All of the records below must be reproduced exactly, minus any pictures.
###
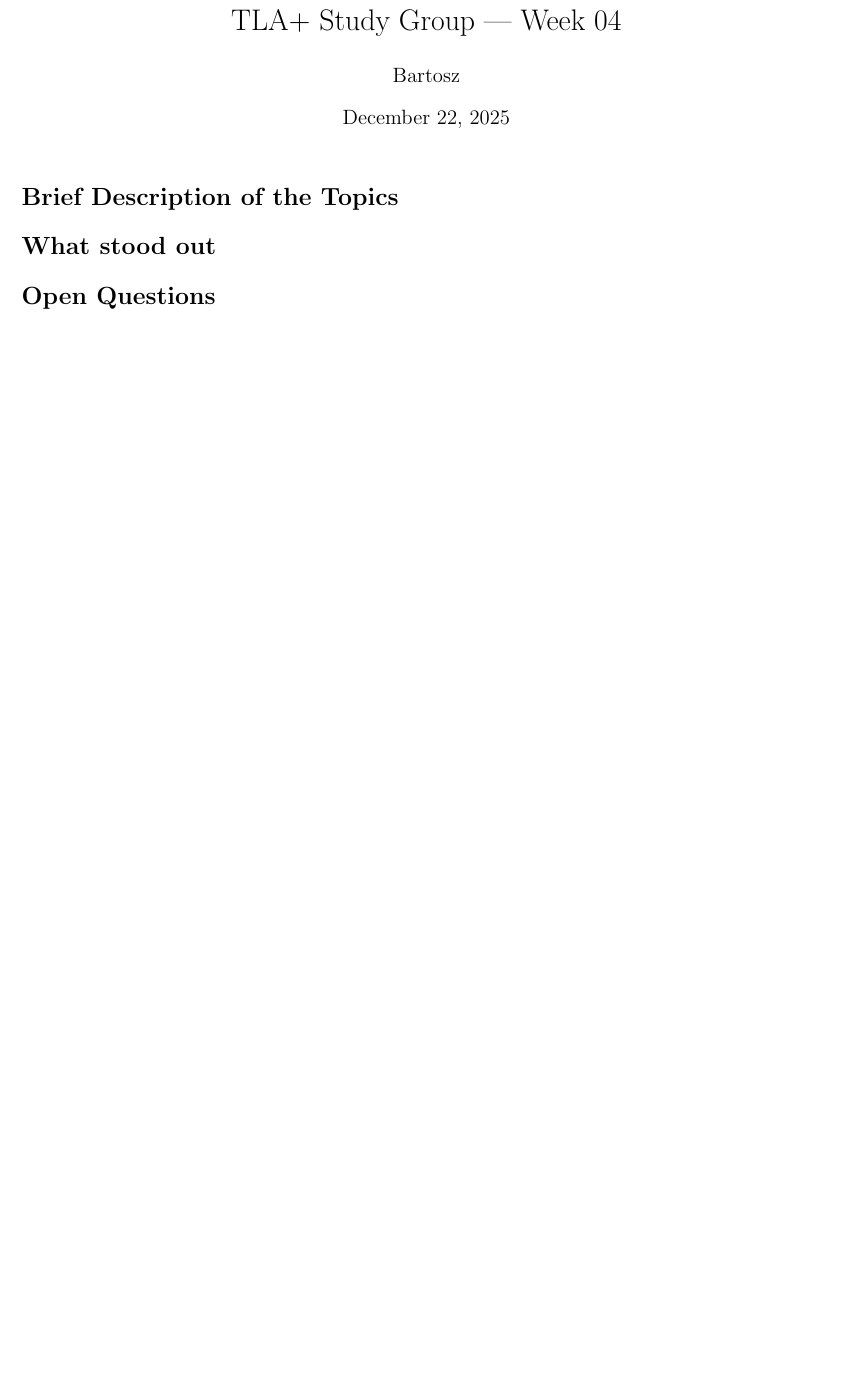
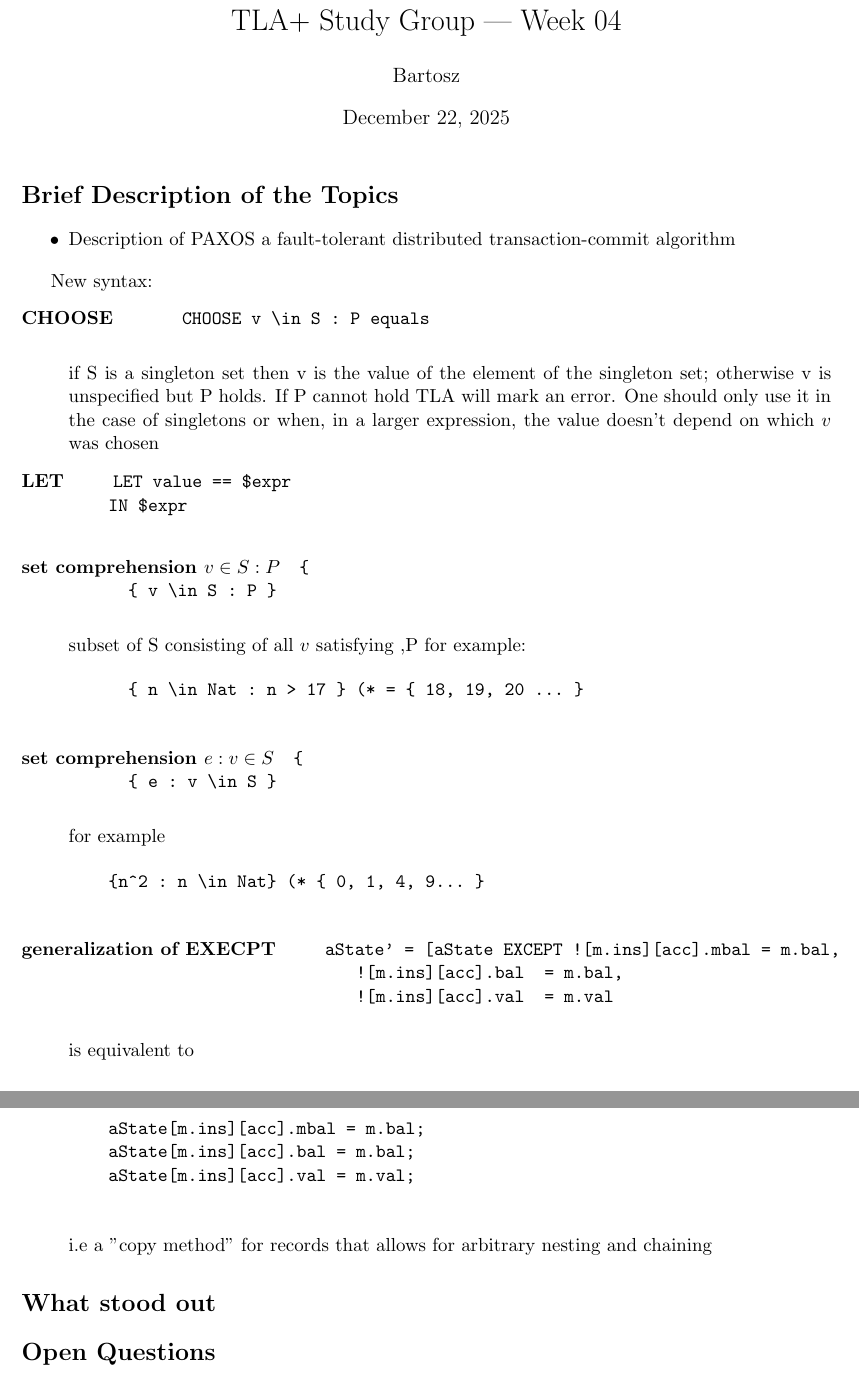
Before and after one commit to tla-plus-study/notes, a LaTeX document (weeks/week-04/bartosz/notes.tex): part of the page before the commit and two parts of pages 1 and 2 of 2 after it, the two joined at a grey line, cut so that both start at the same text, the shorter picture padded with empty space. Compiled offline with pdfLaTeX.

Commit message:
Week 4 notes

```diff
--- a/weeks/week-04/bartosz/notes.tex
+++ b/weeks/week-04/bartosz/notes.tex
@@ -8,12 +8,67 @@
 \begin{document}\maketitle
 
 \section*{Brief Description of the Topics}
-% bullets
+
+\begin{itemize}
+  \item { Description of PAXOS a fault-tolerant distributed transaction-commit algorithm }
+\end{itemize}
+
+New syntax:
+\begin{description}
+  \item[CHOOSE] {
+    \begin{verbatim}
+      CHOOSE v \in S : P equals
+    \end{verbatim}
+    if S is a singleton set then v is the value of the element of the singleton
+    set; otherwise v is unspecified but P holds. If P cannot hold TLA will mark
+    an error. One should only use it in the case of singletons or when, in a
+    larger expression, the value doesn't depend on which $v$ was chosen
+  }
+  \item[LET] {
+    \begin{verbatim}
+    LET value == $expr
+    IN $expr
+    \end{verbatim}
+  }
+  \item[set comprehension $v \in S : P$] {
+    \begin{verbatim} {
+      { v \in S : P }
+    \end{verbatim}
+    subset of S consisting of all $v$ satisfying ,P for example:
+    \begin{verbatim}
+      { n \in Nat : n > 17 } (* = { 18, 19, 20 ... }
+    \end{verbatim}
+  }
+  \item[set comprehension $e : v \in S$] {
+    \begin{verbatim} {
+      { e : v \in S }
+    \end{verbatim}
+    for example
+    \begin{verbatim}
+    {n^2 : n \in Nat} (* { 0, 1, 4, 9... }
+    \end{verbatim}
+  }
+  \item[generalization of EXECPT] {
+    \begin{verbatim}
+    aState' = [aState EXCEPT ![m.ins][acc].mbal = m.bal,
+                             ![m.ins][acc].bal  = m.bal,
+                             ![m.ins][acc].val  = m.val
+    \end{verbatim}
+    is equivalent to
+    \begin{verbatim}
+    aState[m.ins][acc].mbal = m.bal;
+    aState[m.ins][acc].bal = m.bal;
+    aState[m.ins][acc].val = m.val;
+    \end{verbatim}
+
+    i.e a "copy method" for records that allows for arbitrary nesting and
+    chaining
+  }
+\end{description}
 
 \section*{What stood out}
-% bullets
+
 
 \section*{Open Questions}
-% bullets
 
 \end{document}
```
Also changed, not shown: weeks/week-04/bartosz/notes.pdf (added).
###
> [Answer to this problem]:
Before and after one commit to tla-plus-study/notes, a LaTeX document (weeks/week-04/bartosz/notes.tex): part of the page before the commit and two parts of pages 1 and 2 of 2 after it, the two joined at a grey line, cut so that both start at the same text, the shorter picture padded with empty space. Compiled offline with pdfLaTeX.

Commit message:
Week 4 notes

```diff
--- a/weeks/week-04/bartosz/notes.tex
+++ b/weeks/week-04/bartosz/notes.tex
@@ -8,12 +8,67 @@
 \begin{document}\maketitle
 
 \section*{Brief Description of the Topics}
-% bullets
+
+\begin{itemize}
+  \item { Description of PAXOS a fault-tolerant distributed transaction-commit algorithm }
+\end{itemize}
+
+New syntax:
+\begin{description}
+  \item[CHOOSE] {
+    \begin{verbatim}
+      CHOOSE v \in S : P equals
+    \end{verbatim}
+    if S is a singleton set then v is the value of the element of the singleton
+    set; otherwise v is unspecified but P holds. If P cannot hold TLA will mark
+    an error. One should only use it in the case of singletons or when, in a
+    larger expression, the value doesn't depend on which $v$ was chosen
+  }
+  \item[LET] {
+    \begin{verbatim}
+    LET value == $expr
+    IN $expr
+    \end{verbatim}
+  }
+  \item[set comprehension $v \in S : P$] {
+    \begin{verbatim} {
+      { v \in S : P }
+    \end{verbatim}
+    subset of S consisting of all $v$ satisfying ,P for example:
+    \begin{verbatim}
+      { n \in Nat : n > 17 } (* = { 18, 19, 20 ... }
+    \end{verbatim}
+  }
+  \item[set comprehension $e : v \in S$] {
+    \begin{verbatim} {
+      { e : v \in S }
+    \end{verbatim}
+    for example
+    \begin{verbatim}
+    {n^2 : n \in Nat} (* { 0, 1, 4, 9... }
+    \end{verbatim}
+  }
+  \item[generalization of EXECPT] {
+    \begin{verbatim}
+    aState' = [aState EXCEPT ![m.ins][acc].mbal = m.bal,
+                             ![m.ins][acc].bal  = m.bal,
+                             ![m.ins][acc].val  = m.val
+    \end{verbatim}
+    is equivalent to
+    \begin{verbatim}
+    aState[m.ins][acc].mbal = m.bal;
+    aState[m.ins][acc].bal = m.bal;
+    aState[m.ins][acc].val = m.val;
+    \end{verbatim}
+
+    i.e a "copy method" for records that allows for arbitrary nesting and
+    chaining
+  }
+\end{description}
 
 \section*{What stood out}
-% bullets
+
 
 \section*{Open Questions}
-% bullets
 
 \end{document}
```
Also changed, not shown: weeks/week-04/bartosz/notes.pdf (added).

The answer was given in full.